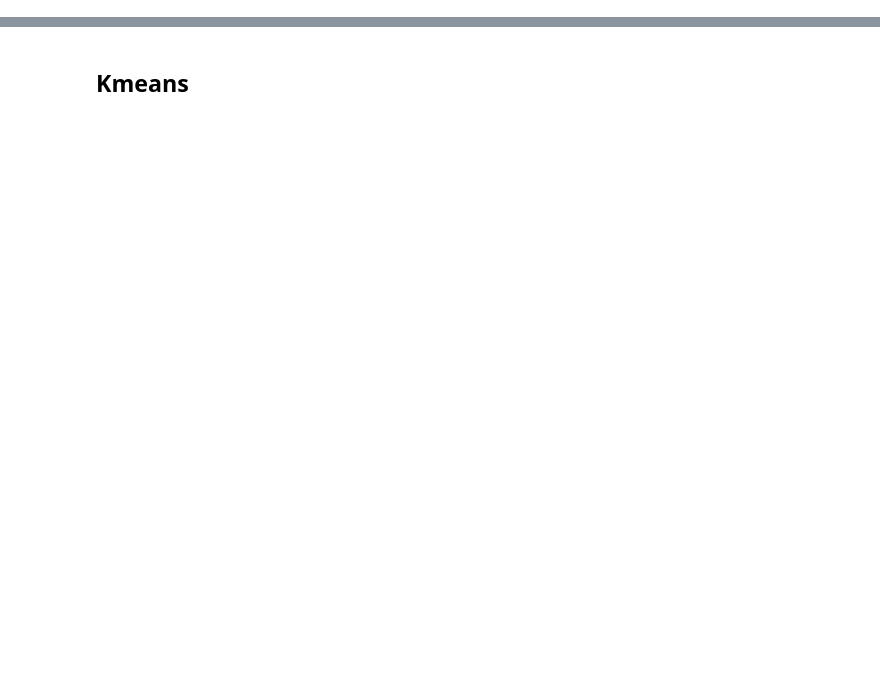
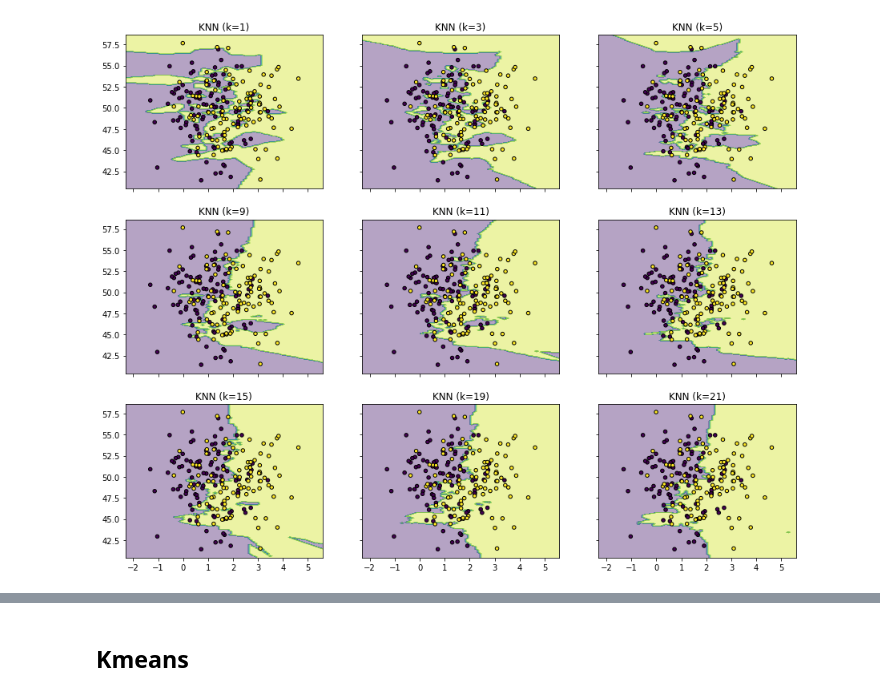
Before and after one commit to yeb2Binfang/ECE-GY-9163-ML-cyber, a Jupyter notebook: Lab/KNN_Kmeans.ipynb, the cells around one changed output, grey strips where cells are left out. Cells and saved outputs as stored; diff of their text form; code cells hidden in the pictures; blank space fills up the shorter version.

```diff
--- a/Lab/KNN_Kmeans.ipynb
+++ b/Lab/KNN_Kmeans.ipynb
@@ -32,0 +134,25 @@ KNN是一个no parametric model，意思就是它的模型是没有参数的，
+# %%
+clfs = []
+neighbors = [1,3,5,9,11,13,15,19,21]
+for i in range(len(neighbors)):
+  clfs.append(KNeighborsClassifier(n_neighbors=neighbors[i]).fit(X, y))
+# %%
+## Visualize it
+x_min, x_max = X[:, 0].min() - 1, X[:, 0].max() + 1
+y_min, y_max = X[:, 1].min() - 1, X[:, 1].max() + 1
+xx, yy = np.meshgrid(np.arange(x_min, x_max, 0.1),
+                     np.arange(y_min, y_max, 0.1))
+
+fig, ax = plt.subplots(3,3, sharex='col', sharey='row', figsize=(15,12))
+for idx, clf, title in zip(product([0,1,2],[0,1,2]),
+                           clfs,
+                           ['KNN (k=%d)'%k for k in neighbors]):
+  z = clf.predict(np.c_[xx.ravel(), yy.ravel()])
+  z = z.reshape(xx.shape)
+
+  ax[idx[0], idx[1]].contourf(xx, yy, z, alpha=0.4)
+  ax[idx[0], idx[1]].scatter(X[:, 0], X[:, 1], c=y, s=20, edgecolor='k')
+  ax[idx[0], idx[1]].set_title(title)
+plt.show()
+# %% [output]
+[figure, added]
```
Also changed, not shown: parts of 17 cells of this notebook.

********

Check the entries above for the word "neighbors" and copy every line where it turns up.

Answer for the task >>
+neighbors = [1,3,5,9,11,13,15,19,21]
+for i in range(len(neighbors)):
+  clfs.append(KNeighborsClassifier(n_neighbors=neighbors[i]).fit(X, y))
+                           ['KNN (k=%d)'%k for k in neighbors]):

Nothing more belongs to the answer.